- I am a loyal customer of this company. (0.80)
- I have developed a good relationship with this company. (0.95)
- I am loyal to this company. (0.93)
- Walsh & Beatty (2007): Customer-based Corporate Reputation of a Service Firm: Scale Development and Validation. Journal of the Academy of Marketing Science, Vol. 35, No. 1, pp. 127-143.
Loyalty (alpha = 0.84)
The authors reconceptualize organizational citizenship behavior (OCB) in terms of civic citizenship and propose a new OCB measurement. It uses five categories of citizenship: loyalty, obedience, social participation, advocacy participation, and functional participation. Based on data from 950 employees, support is found for the measurement's construct validity.
Organizational citizenship can be conceptualized as a global concept that includes all positive organizationally relevant behaviors of individual organization members.
Loyalty is understood as allegiance to an organization and promotion of its interests.
- Represents organization favorably to outsiders. (0.75)
- Does not go out of way to defend organization against outside threats (R). (0.68)
- Does not tell outsiders this is a good place to work (R). (0.68)
- Does not defend organization when employees criticize it (R). (0.68)
- Actively promotes organization's products and services. (0.60)
- Would accept job at competing organization for more money (R). (0.59)
- Would not urge coworkers to invest money in organization (R). (0.54)

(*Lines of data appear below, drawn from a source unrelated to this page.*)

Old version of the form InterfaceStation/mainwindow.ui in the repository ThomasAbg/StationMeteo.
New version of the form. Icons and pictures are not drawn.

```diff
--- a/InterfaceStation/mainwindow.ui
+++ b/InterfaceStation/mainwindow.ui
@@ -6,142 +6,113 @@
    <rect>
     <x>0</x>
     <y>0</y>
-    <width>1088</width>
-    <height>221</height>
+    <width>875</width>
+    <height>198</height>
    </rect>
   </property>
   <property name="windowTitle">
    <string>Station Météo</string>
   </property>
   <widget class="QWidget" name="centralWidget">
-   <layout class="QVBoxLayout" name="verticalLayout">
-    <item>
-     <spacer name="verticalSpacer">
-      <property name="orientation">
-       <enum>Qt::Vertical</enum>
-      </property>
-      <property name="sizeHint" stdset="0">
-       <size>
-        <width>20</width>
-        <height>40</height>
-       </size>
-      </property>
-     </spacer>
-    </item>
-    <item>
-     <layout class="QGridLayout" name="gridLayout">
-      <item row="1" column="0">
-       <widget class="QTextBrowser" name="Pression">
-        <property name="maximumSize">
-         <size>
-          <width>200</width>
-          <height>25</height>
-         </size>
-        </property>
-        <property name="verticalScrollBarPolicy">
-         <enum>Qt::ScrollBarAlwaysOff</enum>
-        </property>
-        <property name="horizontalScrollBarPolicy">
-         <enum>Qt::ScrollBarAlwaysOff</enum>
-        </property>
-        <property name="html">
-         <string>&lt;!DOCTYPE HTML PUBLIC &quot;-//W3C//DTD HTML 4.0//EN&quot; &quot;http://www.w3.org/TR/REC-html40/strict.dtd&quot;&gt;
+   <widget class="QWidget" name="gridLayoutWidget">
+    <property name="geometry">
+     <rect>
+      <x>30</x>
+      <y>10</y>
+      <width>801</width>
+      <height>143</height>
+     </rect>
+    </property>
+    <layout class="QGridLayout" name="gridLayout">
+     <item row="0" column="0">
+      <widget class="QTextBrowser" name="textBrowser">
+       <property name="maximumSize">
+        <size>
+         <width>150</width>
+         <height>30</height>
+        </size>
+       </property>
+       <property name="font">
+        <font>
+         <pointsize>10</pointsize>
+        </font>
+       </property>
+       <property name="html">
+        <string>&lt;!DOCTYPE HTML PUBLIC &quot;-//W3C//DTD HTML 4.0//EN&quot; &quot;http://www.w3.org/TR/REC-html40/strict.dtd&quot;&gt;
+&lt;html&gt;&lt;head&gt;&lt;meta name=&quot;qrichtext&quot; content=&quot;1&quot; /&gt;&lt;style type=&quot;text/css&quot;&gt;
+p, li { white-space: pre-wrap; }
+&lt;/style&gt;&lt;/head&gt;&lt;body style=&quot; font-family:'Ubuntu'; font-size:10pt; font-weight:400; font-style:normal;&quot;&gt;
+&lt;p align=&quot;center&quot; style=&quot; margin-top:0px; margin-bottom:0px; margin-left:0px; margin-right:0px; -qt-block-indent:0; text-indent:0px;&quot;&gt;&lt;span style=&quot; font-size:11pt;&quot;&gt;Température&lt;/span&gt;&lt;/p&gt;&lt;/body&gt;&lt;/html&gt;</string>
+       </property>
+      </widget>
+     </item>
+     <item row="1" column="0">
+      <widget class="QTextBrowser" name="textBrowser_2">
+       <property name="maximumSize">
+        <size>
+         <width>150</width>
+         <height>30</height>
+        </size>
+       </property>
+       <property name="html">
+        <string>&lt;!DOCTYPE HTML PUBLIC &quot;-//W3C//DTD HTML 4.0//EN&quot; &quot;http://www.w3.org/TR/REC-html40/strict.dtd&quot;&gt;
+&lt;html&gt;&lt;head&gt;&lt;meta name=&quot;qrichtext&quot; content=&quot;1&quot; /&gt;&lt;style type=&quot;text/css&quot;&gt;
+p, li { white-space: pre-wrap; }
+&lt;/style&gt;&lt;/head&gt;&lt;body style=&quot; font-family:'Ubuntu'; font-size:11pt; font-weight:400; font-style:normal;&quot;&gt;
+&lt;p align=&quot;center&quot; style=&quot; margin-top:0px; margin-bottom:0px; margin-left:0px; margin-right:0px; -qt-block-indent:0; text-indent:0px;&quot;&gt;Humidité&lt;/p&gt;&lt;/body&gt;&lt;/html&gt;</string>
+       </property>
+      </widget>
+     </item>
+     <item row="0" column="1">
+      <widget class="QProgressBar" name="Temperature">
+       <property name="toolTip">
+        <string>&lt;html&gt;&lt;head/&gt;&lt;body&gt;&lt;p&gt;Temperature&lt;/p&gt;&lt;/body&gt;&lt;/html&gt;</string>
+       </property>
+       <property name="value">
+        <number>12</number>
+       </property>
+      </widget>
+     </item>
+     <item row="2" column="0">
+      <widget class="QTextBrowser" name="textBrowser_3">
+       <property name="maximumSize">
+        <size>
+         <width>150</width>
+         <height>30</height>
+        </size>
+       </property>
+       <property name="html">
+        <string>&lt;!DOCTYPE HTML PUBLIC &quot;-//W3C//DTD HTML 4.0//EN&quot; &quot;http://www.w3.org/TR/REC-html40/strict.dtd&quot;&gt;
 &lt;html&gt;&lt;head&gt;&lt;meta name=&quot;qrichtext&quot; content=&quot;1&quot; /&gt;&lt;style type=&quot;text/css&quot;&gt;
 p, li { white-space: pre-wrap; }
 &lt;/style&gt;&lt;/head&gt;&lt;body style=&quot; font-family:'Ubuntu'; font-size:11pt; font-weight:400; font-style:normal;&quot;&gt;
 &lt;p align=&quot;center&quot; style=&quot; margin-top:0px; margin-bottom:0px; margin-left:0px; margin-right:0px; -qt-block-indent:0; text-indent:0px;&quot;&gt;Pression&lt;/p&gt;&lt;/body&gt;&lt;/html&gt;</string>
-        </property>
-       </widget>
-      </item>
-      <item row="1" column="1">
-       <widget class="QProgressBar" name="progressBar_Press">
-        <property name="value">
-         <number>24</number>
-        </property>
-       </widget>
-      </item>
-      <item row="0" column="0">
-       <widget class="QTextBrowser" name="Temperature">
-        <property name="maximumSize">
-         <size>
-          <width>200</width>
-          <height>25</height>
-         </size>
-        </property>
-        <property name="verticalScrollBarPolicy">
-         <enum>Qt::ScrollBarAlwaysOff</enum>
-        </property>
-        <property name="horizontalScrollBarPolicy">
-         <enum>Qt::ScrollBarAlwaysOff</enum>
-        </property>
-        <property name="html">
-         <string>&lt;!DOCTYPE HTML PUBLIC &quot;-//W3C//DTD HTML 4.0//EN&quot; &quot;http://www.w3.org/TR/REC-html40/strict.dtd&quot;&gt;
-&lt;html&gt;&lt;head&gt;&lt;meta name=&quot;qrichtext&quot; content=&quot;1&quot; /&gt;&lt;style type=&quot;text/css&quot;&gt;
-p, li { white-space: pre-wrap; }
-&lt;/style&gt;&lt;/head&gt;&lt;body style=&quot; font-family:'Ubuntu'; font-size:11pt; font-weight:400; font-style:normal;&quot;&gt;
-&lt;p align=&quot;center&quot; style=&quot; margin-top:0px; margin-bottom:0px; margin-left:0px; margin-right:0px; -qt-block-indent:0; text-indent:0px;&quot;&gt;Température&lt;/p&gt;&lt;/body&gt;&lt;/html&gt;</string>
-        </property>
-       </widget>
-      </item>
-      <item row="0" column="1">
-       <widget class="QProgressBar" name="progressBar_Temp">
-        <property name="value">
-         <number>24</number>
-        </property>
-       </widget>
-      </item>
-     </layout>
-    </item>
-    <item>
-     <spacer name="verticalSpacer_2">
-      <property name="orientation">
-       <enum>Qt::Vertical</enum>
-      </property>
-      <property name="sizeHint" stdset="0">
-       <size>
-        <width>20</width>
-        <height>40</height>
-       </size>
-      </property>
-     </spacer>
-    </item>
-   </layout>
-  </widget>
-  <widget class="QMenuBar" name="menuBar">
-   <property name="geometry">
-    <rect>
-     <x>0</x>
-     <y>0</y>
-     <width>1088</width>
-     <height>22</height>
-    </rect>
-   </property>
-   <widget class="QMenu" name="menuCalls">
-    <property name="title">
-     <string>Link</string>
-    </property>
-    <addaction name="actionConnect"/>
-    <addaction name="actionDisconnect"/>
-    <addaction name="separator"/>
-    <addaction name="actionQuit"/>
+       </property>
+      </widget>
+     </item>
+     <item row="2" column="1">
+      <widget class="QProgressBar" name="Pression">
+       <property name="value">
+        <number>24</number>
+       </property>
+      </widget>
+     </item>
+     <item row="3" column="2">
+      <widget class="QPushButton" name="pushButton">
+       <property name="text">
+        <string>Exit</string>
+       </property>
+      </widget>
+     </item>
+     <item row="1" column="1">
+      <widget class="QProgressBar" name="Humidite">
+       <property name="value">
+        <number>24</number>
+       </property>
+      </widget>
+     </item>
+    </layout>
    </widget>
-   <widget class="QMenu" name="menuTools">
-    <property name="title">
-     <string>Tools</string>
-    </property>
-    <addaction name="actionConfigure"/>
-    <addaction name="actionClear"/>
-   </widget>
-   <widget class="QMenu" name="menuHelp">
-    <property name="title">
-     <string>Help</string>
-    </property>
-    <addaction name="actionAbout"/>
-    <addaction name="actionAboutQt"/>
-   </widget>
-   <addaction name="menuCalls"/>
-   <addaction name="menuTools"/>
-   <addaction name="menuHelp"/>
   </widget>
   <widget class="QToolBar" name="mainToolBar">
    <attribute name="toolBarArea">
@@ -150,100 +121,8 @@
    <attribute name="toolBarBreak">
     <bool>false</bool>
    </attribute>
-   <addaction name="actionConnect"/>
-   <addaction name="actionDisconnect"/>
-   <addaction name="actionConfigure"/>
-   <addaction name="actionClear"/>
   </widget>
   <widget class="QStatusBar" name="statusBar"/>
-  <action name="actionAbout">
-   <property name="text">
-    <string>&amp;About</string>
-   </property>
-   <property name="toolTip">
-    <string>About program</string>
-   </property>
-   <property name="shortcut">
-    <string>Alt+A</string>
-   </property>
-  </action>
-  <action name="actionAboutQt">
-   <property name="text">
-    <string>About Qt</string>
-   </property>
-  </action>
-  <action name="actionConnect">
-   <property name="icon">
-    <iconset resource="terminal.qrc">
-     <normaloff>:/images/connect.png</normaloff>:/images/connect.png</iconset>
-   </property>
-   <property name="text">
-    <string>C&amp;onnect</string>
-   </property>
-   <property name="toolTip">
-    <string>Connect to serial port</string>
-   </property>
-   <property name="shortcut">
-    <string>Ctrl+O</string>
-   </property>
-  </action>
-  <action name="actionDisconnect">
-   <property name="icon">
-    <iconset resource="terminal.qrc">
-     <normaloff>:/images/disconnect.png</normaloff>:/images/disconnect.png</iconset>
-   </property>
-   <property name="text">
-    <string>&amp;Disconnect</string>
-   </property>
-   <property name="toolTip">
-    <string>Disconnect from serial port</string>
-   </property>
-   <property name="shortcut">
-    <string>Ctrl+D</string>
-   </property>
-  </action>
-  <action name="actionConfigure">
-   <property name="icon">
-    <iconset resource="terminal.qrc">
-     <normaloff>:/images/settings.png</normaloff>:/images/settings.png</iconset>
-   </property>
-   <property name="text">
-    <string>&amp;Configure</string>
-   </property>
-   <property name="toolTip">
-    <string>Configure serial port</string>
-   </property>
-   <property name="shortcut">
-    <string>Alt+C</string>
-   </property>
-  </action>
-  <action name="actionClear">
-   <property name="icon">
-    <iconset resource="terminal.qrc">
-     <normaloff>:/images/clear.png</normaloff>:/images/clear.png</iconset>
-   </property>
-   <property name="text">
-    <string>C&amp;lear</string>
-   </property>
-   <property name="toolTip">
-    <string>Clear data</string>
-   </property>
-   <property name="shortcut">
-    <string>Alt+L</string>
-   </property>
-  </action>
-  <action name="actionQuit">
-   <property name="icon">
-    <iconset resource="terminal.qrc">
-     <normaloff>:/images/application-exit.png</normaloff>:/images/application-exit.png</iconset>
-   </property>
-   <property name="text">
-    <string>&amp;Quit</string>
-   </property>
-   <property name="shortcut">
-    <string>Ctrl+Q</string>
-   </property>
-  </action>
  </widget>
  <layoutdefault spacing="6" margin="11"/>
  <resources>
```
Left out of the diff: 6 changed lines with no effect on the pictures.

- Van Dyne, Graham & Dienesch (1994): Organizational Citizenship Behavior: Construct Redefinition, Measurement, and Validation. Academy of Management Journal, Vol. 37, No. 4, pp. 765–802
The factor loadings of some of the items were below 0.60 and, thus, relatively low.